Requirement>
Repeat the entries without change, omitting the pictures.

++++ Supplied material

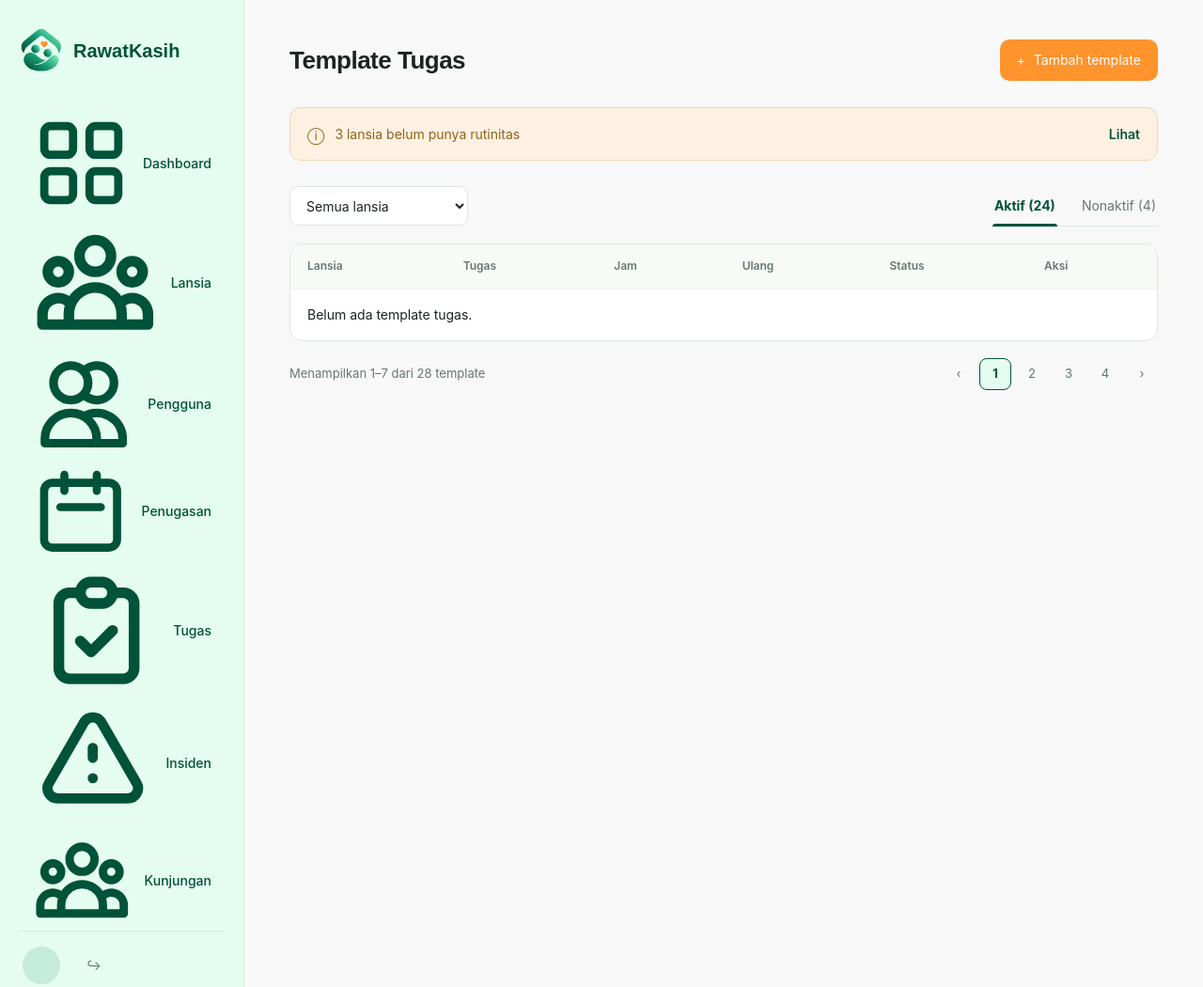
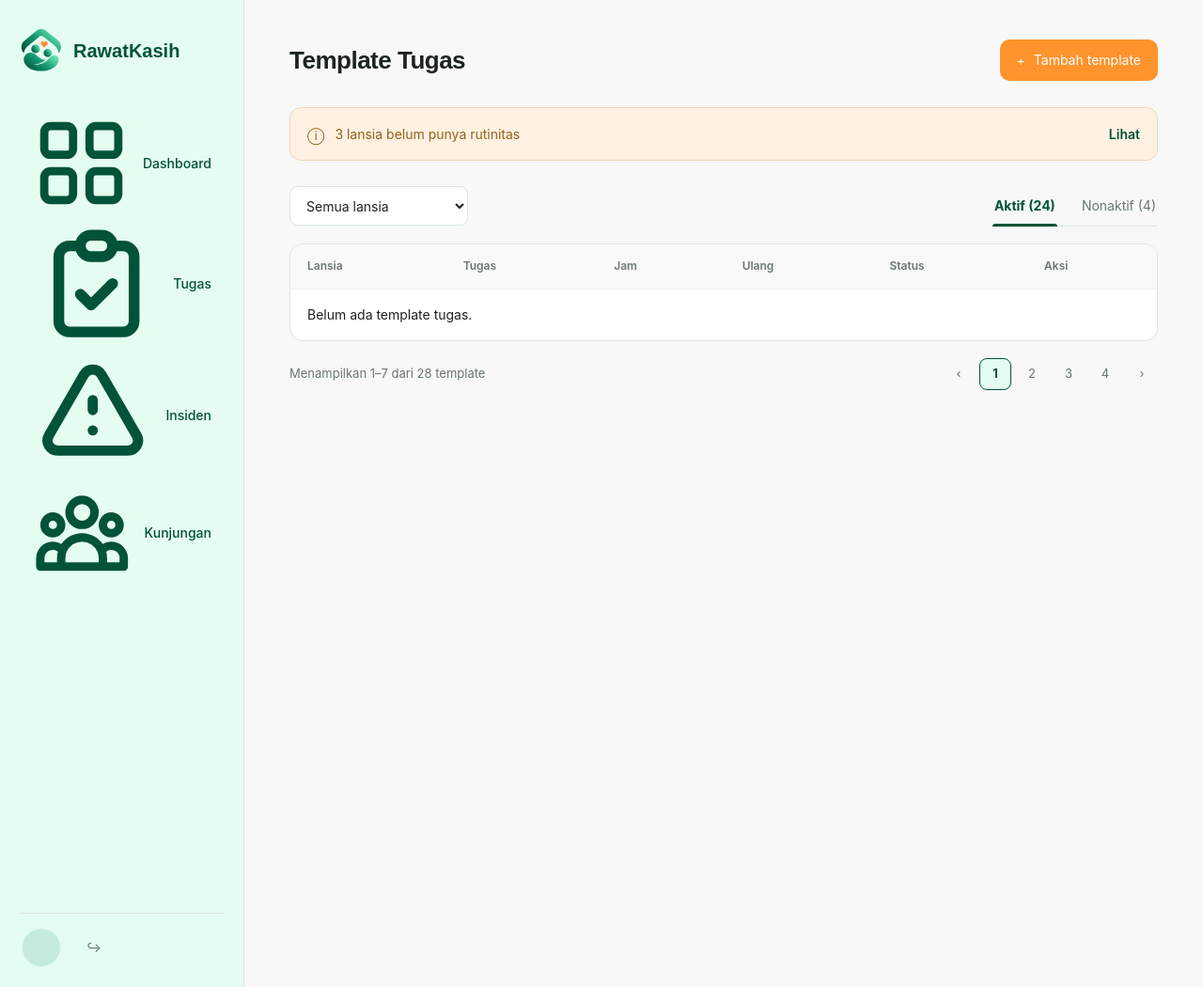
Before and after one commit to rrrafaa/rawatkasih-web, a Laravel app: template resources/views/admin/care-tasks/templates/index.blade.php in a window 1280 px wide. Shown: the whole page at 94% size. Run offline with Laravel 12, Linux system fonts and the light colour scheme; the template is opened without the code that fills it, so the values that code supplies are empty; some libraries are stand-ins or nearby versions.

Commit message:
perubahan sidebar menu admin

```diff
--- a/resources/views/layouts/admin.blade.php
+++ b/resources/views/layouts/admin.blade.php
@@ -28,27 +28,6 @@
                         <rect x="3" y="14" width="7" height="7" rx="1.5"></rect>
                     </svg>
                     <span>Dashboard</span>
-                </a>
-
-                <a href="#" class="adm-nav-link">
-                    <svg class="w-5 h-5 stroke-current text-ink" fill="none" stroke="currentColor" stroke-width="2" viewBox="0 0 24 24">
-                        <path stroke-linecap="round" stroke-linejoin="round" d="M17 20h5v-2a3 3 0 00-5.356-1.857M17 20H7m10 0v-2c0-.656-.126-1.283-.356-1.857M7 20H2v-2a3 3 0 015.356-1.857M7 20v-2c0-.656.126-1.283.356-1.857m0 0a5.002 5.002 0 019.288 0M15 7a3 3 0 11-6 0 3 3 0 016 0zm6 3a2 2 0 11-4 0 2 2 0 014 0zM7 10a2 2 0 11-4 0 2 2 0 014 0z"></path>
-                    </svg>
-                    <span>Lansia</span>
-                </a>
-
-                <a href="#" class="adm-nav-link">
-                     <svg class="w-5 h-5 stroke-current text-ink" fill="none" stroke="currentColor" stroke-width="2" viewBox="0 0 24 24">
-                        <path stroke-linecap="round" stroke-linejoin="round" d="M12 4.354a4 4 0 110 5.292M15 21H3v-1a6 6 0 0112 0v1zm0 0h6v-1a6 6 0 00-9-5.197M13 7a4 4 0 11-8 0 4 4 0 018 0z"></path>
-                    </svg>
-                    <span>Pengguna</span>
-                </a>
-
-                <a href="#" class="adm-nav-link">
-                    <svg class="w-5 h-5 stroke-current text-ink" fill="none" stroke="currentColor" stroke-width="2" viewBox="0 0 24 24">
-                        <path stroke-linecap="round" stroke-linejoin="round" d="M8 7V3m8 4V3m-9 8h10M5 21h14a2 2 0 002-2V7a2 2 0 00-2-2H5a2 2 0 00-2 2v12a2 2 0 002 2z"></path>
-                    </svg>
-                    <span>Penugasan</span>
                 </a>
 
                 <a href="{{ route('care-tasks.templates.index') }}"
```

++++++++

Answer to the problem>
Before and after one commit to rrrafaa/rawatkasih-web, a Laravel app: template resources/views/admin/care-tasks/templates/index.blade.php in a window 1280 px wide. Shown: the whole page at 94% size. Run offline with Laravel 12, Linux system fonts and the light colour scheme; the template is opened without the code that fills it, so the values that code supplies are empty; some libraries are stand-ins or nearby versions.

Commit message:
perubahan sidebar menu admin

```diff
--- a/resources/views/layouts/admin.blade.php
+++ b/resources/views/layouts/admin.blade.php
@@ -28,27 +28,6 @@
                         <rect x="3" y="14" width="7" height="7" rx="1.5"></rect>
                     </svg>
                     <span>Dashboard</span>
-                </a>
-
-                <a href="#" class="adm-nav-link">
-                    <svg class="w-5 h-5 stroke-current text-ink" fill="none" stroke="currentColor" stroke-width="2" viewBox="0 0 24 24">
-                        <path stroke-linecap="round" stroke-linejoin="round" d="M17 20h5v-2a3 3 0 00-5.356-1.857M17 20H7m10 0v-2c0-.656-.126-1.283-.356-1.857M7 20H2v-2a3 3 0 015.356-1.857M7 20v-2c0-.656.126-1.283.356-1.857m0 0a5.002 5.002 0 019.288 0M15 7a3 3 0 11-6 0 3 3 0 016 0zm6 3a2 2 0 11-4 0 2 2 0 014 0zM7 10a2 2 0 11-4 0 2 2 0 014 0z"></path>
-                    </svg>
-                    <span>Lansia</span>
-                </a>
-
-                <a href="#" class="adm-nav-link">
-                     <svg class="w-5 h-5 stroke-current text-ink" fill="none" stroke="currentColor" stroke-width="2" viewBox="0 0 24 24">
-                        <path stroke-linecap="round" stroke-linejoin="round" d="M12 4.354a4 4 0 110 5.292M15 21H3v-1a6 6 0 0112 0v1zm0 0h6v-1a6 6 0 00-9-5.197M13 7a4 4 0 11-8 0 4 4 0 018 0z"></path>
-                    </svg>
-                    <span>Pengguna</span>
-                </a>
-
-                <a href="#" class="adm-nav-link">
-                    <svg class="w-5 h-5 stroke-current text-ink" fill="none" stroke="currentColor" stroke-width="2" viewBox="0 0 24 24">
-                        <path stroke-linecap="round" stroke-linejoin="round" d="M8 7V3m8 4V3m-9 8h10M5 21h14a2 2 0 002-2V7a2 2 0 00-2-2H5a2 2 0 00-2 2v12a2 2 0 002 2z"></path>
-                    </svg>
-                    <span>Penugasan</span>
                 </a>
 
                 <a href="{{ route('care-tasks.templates.index') }}"
```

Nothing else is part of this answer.